“Identifying Connectors and getting them talking about your cause, company or candidate is critical,” said SparkLight Communications President Joseph LaMountain. “Since they know everyone, they can begin to spread the word and start to generate word-of-mouth conversations.”

Gladwell developed a simple 5-minute test to determine if someone is a Connector.
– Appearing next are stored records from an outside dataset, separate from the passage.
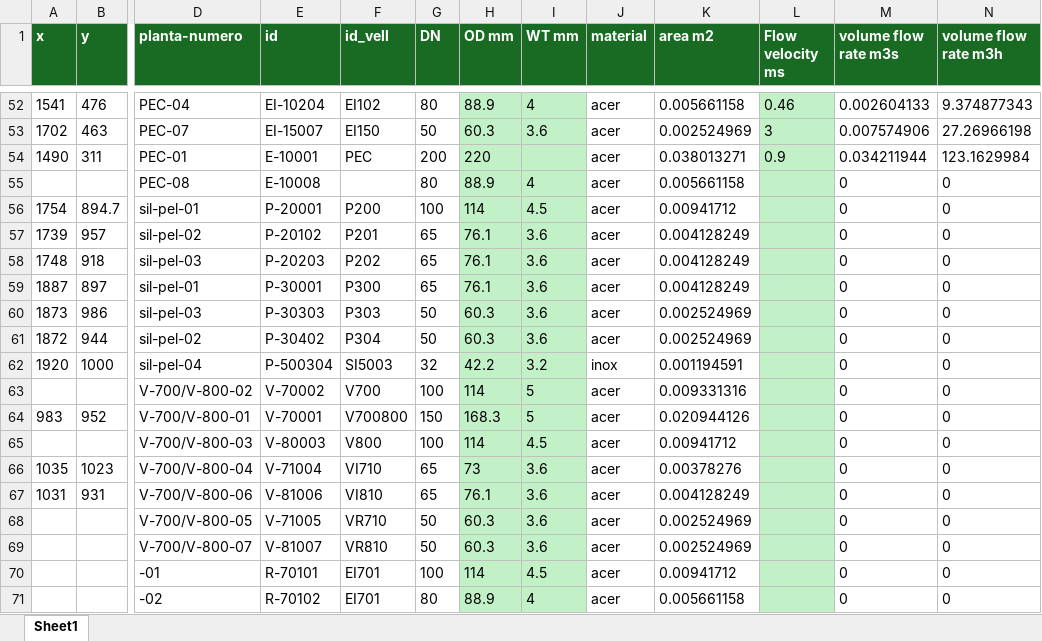
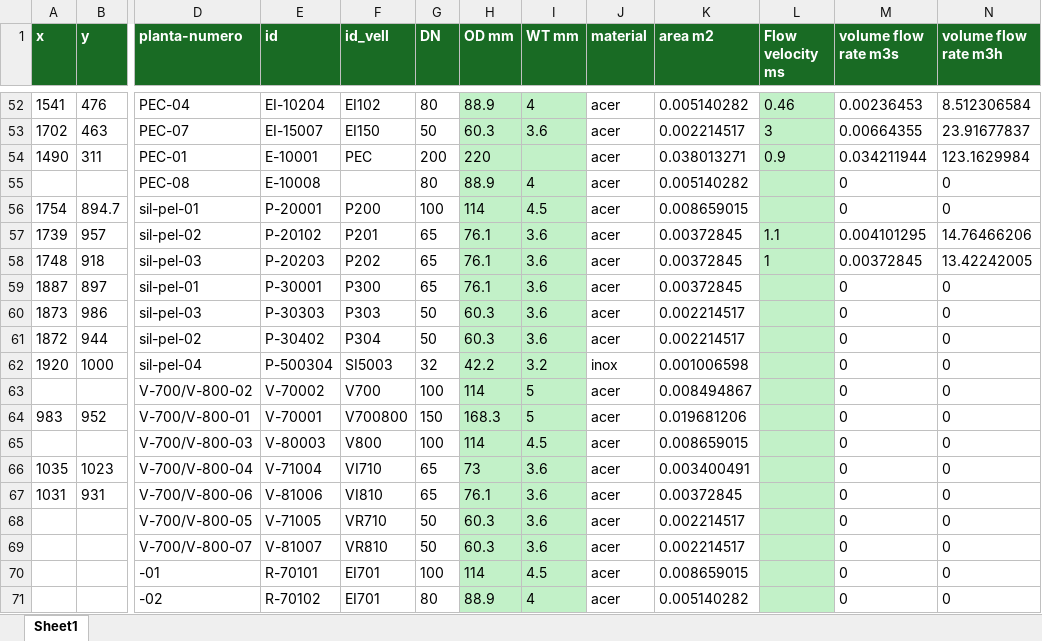
Before and after one commit to LeoDaVinci16/sxs, an Excel workbook: data/punts/punts-mesura-at.xlsx, sheet Sheet1, drawn as a sheet; only a part is shown, gaps mark what is left out; values as stored, in another font and other column widths than the file's, no borders; the diff covers the shown part only; the diff names each change by its address in the sheet, - before the commit and + after, or states it on an @@ line.

```diff
--- a/data/punts/punts-mesura-at.xlsx (sheet Sheet1)
+++ b/data/punts/punts-mesura-at.xlsx (sheet Sheet1)
-K52 (area m2): 0.005661158
+K52 (area m2): 0.005140282
-M52 (volume flow rate m3s): 0.002604133
+M52 (volume flow rate m3s): 0.00236453
-N52 (volume flow rate m3h): 9.374877343
+N52 (volume flow rate m3h): 8.512306584
-K53 (area m2): 0.002524969
+K53 (area m2): 0.002214517
-M53 (volume flow rate m3s): 0.007574906
+M53 (volume flow rate m3s): 0.00664355
-N53 (volume flow rate m3h): 27.26966198
+N53 (volume flow rate m3h): 23.91677837
-K55 (area m2): 0.005661158
+K55 (area m2): 0.005140282
-K56 (area m2): 0.00941712
+K56 (area m2): 0.008659015
-K57:K59 (area m2): 0.004128249
+K57:K59 (area m2): 0.00372845
-L57 (Flow velocity ms): (empty)
+L57 (Flow velocity ms): 1.1
-M57 (volume flow rate m3s): 0
+M57 (volume flow rate m3s): 0.004101295
-N57 (volume flow rate m3h): 0
+N57 (volume flow rate m3h): 14.76466206
-L58 (Flow velocity ms): (empty)
+L58 (Flow velocity ms): 1
-M58 (volume flow rate m3s): 0
+M58 (volume flow rate m3s): 0.00372845
-N58 (volume flow rate m3h): 0
+N58 (volume flow rate m3h): 13.42242005
-K60:K61 (area m2): 0.002524969
+K60:K61 (area m2): 0.002214517
-K62 (area m2): 0.001194591
+K62 (area m2): 0.001006598
-K63 (area m2): 0.009331316
+K63 (area m2): 0.008494867
-K64 (area m2): 0.020944126
+K64 (area m2): 0.019681206
-K65 (area m2): 0.00941712
+K65 (area m2): 0.008659015
-K66 (area m2): 0.00378276
+K66 (area m2): 0.003400491
-K67 (area m2): 0.004128249
+K67 (area m2): 0.00372845
-K68:K69 (area m2): 0.002524969
+K68:K69 (area m2): 0.002214517
-K70 (area m2): 0.00941712
+K70 (area m2): 0.008659015
-K71 (area m2): 0.005661158
+K71 (area m2): 0.005140282
```
Also changed, not shown: 82 edited cells elsewhere in this sheet, formulas that keep their value, data/sankey/sankey_nodes-at.xlsx, 6 other files.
He’s given the test to more than 400 people and scores have ranged from a low of 16 to a high of 108. I scored a 52.  Where do you fall on that scale?

When Things Break Down, Grassroots Survives

Grassroots and word-of-mouth communications are the oldest form of communications.  That’s because they do not require the use of mass media like advertising or public relations.

So when communication networks break down, grassroots and word-of-mouth communications are often the only communications tools left standing.

The recent situation is Haiti is a good example.  According to an article published by Voice of America, grassroots communications are playing a vital role in the dissemination of information and helping people connect with their loved ones.

Brooklyn-based Radio Soleil is on the leading edge of this effort.  “The communication system has broken down entirely in Haiti,” says station manager Ricot DuPuy.  “The phone has been ringing non-stop” with people looking for information about their loved ones.  Radio Soleil then broadcasts the names of the loved ones they are looking for, hoping that somehow they will find a way to tell [family members abroad] ‘I am still alive.”’

DuPuy says many relatives, both living and dead, have been located in this way and the station continues to act as a clearinghouse for listeners and walk-ins from the community.  Click here to read the complete article.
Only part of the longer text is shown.